(Beginning of Task input)
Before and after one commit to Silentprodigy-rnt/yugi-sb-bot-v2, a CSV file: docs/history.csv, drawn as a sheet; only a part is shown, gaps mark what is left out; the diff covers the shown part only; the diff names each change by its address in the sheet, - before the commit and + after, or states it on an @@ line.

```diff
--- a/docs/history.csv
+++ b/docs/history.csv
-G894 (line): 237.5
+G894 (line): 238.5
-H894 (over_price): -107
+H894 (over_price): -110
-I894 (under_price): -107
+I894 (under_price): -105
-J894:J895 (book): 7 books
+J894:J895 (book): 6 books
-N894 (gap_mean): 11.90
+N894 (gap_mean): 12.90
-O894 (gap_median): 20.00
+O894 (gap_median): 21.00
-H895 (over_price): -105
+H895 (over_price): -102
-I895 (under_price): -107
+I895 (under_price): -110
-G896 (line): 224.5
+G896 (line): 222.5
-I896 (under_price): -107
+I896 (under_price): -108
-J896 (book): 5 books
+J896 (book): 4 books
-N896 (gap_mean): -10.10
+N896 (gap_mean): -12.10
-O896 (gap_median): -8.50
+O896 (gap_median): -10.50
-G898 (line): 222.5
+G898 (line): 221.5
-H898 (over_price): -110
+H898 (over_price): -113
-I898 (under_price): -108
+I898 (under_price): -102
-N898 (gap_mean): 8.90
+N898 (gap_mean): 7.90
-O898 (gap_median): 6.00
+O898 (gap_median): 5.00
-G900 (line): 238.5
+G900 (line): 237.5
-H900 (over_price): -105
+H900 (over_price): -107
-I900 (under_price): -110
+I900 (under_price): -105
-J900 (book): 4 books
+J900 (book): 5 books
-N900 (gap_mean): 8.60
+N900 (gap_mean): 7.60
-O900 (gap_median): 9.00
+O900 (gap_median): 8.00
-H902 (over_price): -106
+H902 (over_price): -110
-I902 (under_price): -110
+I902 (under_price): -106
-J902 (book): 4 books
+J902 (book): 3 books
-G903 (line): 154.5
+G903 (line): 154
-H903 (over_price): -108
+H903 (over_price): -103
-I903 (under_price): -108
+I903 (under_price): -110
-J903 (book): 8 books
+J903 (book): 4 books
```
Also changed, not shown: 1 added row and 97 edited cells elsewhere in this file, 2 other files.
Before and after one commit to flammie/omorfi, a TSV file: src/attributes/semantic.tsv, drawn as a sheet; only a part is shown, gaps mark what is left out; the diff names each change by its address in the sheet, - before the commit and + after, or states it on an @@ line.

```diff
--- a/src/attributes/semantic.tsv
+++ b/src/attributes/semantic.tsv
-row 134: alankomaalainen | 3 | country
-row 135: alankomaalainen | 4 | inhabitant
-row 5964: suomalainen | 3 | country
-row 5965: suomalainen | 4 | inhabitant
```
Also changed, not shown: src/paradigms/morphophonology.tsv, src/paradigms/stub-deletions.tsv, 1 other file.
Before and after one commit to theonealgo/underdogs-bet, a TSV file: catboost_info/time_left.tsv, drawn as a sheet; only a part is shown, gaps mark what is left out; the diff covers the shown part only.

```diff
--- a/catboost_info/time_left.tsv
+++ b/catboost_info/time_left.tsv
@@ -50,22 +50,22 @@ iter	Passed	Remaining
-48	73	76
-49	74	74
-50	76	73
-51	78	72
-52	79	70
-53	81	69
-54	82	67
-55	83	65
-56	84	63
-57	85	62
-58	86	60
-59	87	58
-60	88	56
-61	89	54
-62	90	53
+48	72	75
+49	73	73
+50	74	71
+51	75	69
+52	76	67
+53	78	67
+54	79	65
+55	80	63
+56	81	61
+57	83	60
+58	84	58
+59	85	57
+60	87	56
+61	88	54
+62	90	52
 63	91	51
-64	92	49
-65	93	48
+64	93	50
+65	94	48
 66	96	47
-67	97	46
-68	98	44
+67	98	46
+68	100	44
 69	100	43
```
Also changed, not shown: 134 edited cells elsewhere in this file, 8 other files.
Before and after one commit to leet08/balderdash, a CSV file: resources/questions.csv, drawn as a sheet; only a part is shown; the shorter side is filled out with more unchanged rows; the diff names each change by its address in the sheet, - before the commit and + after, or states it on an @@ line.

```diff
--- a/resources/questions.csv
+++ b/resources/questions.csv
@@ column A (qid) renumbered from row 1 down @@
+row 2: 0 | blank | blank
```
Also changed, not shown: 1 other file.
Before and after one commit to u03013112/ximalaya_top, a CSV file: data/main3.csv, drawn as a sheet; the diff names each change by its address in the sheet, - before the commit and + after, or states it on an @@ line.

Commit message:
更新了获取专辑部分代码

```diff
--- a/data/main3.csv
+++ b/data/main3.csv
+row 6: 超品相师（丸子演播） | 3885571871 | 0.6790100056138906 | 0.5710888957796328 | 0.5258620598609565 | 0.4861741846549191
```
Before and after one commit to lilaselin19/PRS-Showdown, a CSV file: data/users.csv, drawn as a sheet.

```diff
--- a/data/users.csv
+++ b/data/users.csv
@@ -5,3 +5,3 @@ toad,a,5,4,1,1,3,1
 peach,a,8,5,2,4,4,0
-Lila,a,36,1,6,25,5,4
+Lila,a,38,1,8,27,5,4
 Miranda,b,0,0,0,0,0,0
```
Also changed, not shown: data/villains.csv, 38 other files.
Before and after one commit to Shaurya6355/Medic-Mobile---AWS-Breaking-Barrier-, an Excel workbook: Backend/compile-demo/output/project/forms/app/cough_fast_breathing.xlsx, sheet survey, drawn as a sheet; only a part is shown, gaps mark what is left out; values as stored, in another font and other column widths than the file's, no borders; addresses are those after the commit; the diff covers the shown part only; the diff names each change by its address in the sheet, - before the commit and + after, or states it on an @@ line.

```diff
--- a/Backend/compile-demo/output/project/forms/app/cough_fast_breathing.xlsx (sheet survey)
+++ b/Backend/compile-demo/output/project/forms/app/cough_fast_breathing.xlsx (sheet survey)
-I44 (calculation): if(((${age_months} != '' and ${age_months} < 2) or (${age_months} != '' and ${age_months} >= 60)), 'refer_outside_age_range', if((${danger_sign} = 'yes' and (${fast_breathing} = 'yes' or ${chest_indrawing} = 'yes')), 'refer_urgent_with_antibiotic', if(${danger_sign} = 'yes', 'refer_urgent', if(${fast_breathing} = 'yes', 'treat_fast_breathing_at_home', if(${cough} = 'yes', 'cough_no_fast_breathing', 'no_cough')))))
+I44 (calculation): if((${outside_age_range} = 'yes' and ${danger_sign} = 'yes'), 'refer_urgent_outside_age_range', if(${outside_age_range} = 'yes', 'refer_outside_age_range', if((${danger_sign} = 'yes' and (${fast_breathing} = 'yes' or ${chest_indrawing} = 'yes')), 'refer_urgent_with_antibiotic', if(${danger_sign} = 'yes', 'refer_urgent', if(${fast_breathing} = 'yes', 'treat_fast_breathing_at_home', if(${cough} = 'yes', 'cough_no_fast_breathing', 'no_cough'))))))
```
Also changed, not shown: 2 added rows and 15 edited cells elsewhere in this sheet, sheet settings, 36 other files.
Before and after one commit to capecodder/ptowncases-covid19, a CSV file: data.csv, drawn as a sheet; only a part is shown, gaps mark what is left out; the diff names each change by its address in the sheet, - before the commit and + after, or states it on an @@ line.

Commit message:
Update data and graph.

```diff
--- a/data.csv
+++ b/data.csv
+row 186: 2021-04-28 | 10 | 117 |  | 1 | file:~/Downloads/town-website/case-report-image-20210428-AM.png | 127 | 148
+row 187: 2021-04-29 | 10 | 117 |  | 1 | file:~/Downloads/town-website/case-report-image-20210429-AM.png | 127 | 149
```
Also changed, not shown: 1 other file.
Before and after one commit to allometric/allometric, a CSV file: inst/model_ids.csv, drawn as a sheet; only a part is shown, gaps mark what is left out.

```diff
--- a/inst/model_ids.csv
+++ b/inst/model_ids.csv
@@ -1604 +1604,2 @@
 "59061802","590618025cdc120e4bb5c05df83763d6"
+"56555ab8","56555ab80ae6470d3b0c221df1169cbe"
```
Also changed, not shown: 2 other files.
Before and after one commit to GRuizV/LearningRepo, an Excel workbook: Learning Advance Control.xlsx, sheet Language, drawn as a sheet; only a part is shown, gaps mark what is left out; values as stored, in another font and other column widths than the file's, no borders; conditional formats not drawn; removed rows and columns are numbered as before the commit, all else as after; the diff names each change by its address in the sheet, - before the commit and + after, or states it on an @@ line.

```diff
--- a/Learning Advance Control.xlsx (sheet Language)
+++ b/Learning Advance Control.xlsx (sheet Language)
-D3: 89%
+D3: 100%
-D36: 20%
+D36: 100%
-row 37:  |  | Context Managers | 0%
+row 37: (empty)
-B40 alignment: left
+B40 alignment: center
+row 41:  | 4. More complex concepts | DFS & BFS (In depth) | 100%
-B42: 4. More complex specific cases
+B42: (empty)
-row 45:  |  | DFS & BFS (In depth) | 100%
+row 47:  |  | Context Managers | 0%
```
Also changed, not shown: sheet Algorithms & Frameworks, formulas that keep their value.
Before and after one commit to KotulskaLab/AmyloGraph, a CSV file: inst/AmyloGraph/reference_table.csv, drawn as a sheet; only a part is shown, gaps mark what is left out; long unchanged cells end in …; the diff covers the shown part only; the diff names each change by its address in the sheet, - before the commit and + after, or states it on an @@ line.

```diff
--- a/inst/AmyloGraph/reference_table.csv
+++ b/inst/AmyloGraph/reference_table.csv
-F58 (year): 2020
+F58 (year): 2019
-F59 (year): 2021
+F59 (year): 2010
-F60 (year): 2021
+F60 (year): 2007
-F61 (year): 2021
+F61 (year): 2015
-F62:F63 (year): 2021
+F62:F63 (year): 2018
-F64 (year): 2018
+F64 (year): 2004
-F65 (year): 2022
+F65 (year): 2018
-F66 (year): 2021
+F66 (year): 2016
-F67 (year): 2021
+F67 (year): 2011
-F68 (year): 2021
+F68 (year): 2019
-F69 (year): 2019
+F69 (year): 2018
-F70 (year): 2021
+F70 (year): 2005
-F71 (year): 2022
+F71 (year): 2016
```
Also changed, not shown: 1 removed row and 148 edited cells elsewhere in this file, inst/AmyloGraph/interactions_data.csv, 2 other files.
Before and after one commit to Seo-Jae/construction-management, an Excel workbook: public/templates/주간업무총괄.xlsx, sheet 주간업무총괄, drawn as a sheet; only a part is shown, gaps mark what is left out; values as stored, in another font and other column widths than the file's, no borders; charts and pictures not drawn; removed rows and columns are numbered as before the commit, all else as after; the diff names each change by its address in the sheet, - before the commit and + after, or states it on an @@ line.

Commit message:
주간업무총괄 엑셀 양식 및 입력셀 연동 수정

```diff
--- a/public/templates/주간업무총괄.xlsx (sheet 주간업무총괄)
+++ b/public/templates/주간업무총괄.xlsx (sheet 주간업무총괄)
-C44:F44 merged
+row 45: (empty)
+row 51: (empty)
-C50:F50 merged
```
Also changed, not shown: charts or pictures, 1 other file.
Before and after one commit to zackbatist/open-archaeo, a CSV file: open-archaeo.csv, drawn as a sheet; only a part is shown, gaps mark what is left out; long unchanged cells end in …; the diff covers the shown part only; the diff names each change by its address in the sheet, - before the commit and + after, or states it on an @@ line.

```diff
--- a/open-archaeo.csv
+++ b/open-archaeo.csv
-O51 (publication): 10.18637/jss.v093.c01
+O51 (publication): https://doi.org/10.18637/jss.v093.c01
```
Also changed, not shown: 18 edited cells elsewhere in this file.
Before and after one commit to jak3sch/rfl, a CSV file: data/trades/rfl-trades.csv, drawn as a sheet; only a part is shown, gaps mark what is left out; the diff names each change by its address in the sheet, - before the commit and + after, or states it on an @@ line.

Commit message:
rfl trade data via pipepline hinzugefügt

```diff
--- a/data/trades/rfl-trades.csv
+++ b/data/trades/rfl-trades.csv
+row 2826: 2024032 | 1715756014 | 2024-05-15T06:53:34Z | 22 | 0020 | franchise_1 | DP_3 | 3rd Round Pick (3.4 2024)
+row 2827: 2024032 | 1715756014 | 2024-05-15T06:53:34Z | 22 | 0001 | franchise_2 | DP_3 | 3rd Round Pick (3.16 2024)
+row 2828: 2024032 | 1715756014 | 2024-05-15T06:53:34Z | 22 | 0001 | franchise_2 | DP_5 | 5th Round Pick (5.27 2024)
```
(End of Task input)
_What is needed_
Only the lines above starting at the one containing "Also changed, not shown: 2 added" and ending at the one containing "Also changed, not shown: sheet", both included, are to be returned, exactly as they read.

_Result of the task_
Also changed, not shown: 2 added rows and 15 edited cells elsewhere in this sheet, sheet settings, 36 other files.
Before and after one commit to capecodder/ptowncases-covid19, a CSV file: data.csv, drawn as a sheet; only a part is shown, gaps mark what is left out; the diff names each change by its address in the sheet, - before the commit and + after, or states it on an @@ line.

Commit message:
Update data and graph.

```diff
--- a/data.csv
+++ b/data.csv
+row 186: 2021-04-28 | 10 | 117 |  | 1 | file:~/Downloads/town-website/case-report-image-20210428-AM.png | 127 | 148
+row 187: 2021-04-29 | 10 | 117 |  | 1 | file:~/Downloads/town-website/case-report-image-20210429-AM.png | 127 | 149
```
Also changed, not shown: 1 other file.
Before and after one commit to allometric/allometric, a CSV file: inst/model_ids.csv, drawn as a sheet; only a part is shown, gaps mark what is left out.

```diff
--- a/inst/model_ids.csv
+++ b/inst/model_ids.csv
@@ -1604 +1604,2 @@
 "59061802","590618025cdc120e4bb5c05df83763d6"
+"56555ab8","56555ab80ae6470d3b0c221df1169cbe"
```
Also changed, not shown: 2 other files.
Before and after one commit to GRuizV/LearningRepo, an Excel workbook: Learning Advance Control.xlsx, sheet Language, drawn as a sheet; only a part is shown, gaps mark what is left out; values as stored, in another font and other column widths than the file's, no borders; conditional formats not drawn; removed rows and columns are numbered as before the commit, all else as after; the diff names each change by its address in the sheet, - before the commit and + after, or states it on an @@ line.

```diff
--- a/Learning Advance Control.xlsx (sheet Language)
+++ b/Learning Advance Control.xlsx (sheet Language)
-D3: 89%
+D3: 100%
-D36: 20%
+D36: 100%
-row 37:  |  | Context Managers | 0%
+row 37: (empty)
-B40 alignment: left
+B40 alignment: center
+row 41:  | 4. More complex concepts | DFS & BFS (In depth) | 100%
-B42: 4. More complex specific cases
+B42: (empty)
-row 45:  |  | DFS & BFS (In depth) | 100%
+row 47:  |  | Context Managers | 0%
```
Also changed, not shown: sheet Algorithms & Frameworks, formulas that keep their value.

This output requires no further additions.